- **Available data**:
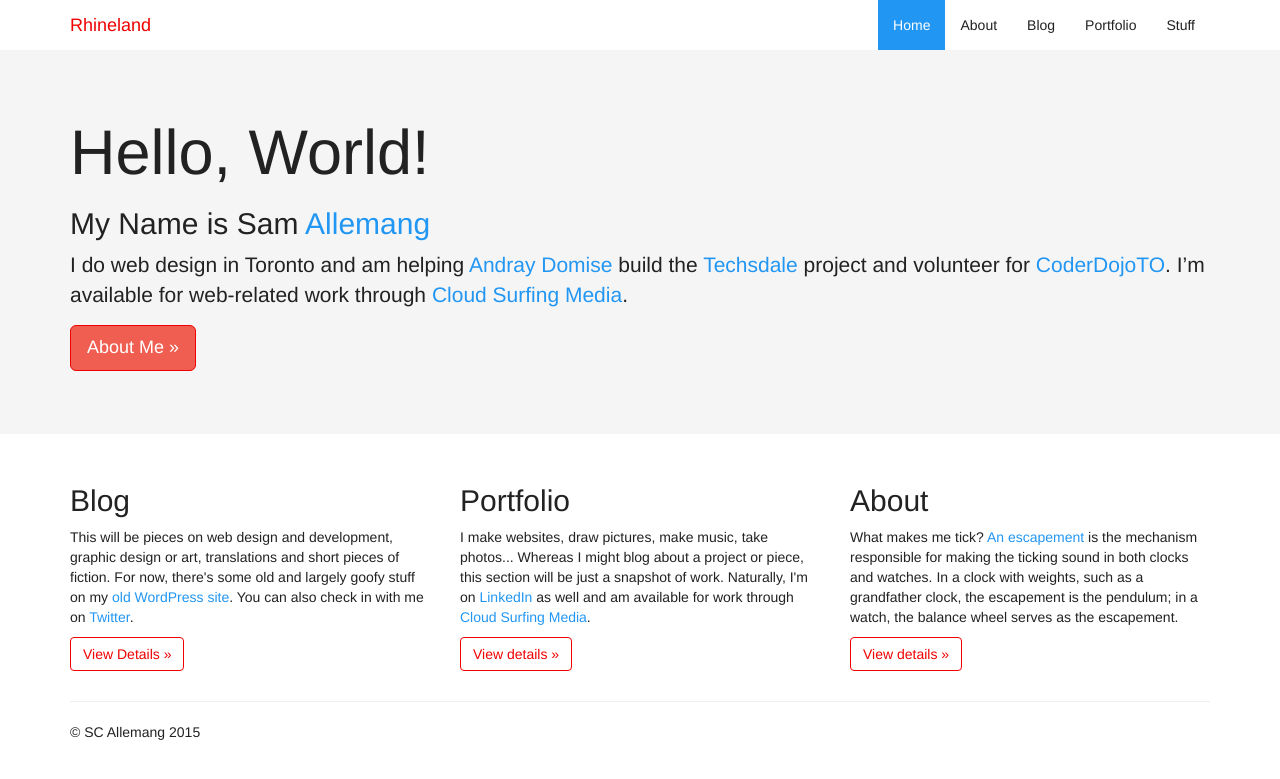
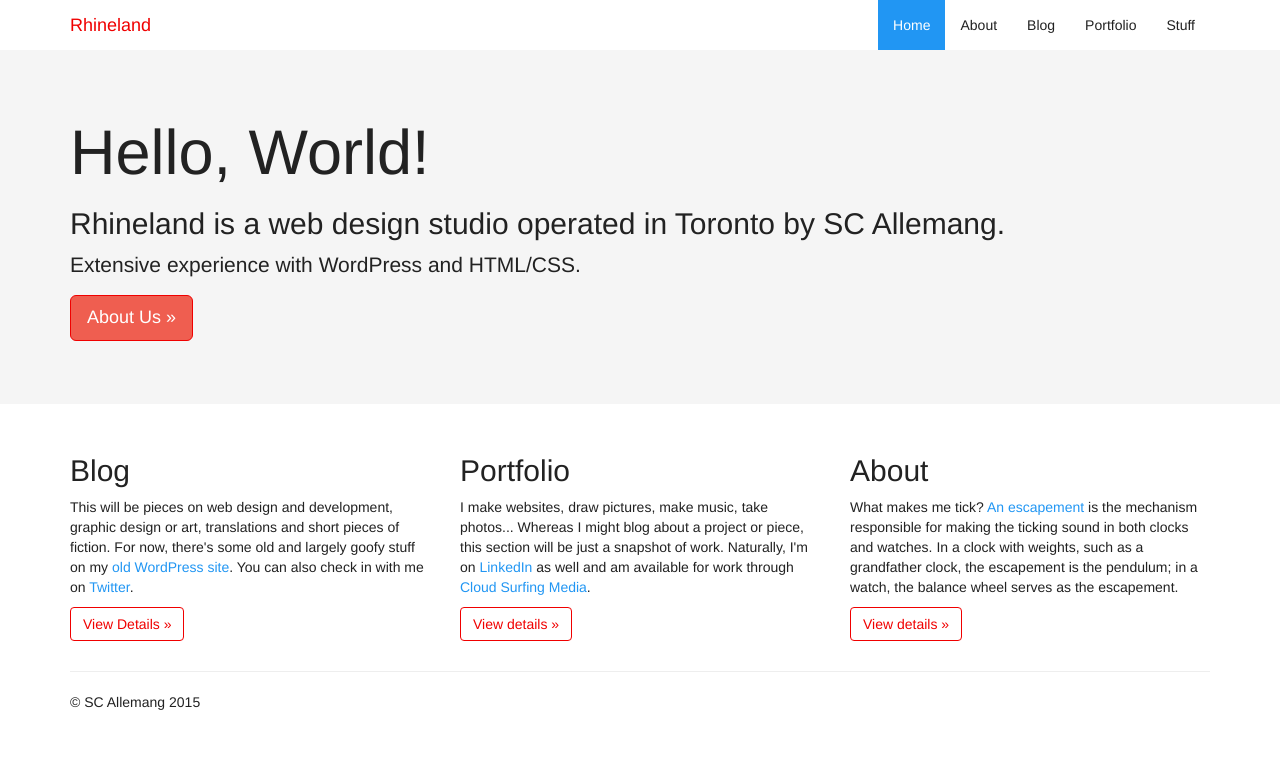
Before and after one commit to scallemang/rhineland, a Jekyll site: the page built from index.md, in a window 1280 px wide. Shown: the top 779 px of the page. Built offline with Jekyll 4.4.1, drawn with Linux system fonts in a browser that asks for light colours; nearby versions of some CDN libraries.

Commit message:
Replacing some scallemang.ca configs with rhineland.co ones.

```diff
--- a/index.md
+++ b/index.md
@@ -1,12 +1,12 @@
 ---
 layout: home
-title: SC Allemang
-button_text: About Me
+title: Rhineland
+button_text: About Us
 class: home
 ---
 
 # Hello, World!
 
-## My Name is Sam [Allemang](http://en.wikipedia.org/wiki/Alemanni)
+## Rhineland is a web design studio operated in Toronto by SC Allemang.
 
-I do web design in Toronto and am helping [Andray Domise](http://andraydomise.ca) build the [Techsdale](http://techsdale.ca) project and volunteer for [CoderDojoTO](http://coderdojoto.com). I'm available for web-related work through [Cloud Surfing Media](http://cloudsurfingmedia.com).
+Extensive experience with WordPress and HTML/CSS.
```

- **Activity**: Repeat the material above in full and exactly, omitting the pictures.

- **Written solution**:
Before and after one commit to scallemang/rhineland, a Jekyll site: the page built from index.md, in a window 1280 px wide. Shown: the top 779 px of the page. Built offline with Jekyll 4.4.1, drawn with Linux system fonts in a browser that asks for light colours; nearby versions of some CDN libraries.

Commit message:
Replacing some scallemang.ca configs with rhineland.co ones.

```diff
--- a/index.md
+++ b/index.md
@@ -1,12 +1,12 @@
 ---
 layout: home
-title: SC Allemang
-button_text: About Me
+title: Rhineland
+button_text: About Us
 class: home
 ---
 
 # Hello, World!
 
-## My Name is Sam [Allemang](http://en.wikipedia.org/wiki/Alemanni)
+## Rhineland is a web design studio operated in Toronto by SC Allemang.
 
-I do web design in Toronto and am helping [Andray Domise](http://andraydomise.ca) build the [Techsdale](http://techsdale.ca) project and volunteer for [CoderDojoTO](http://coderdojoto.com). I'm available for web-related work through [Cloud Surfing Media](http://cloudsurfingmedia.com).
+Extensive experience with WordPress and HTML/CSS.
```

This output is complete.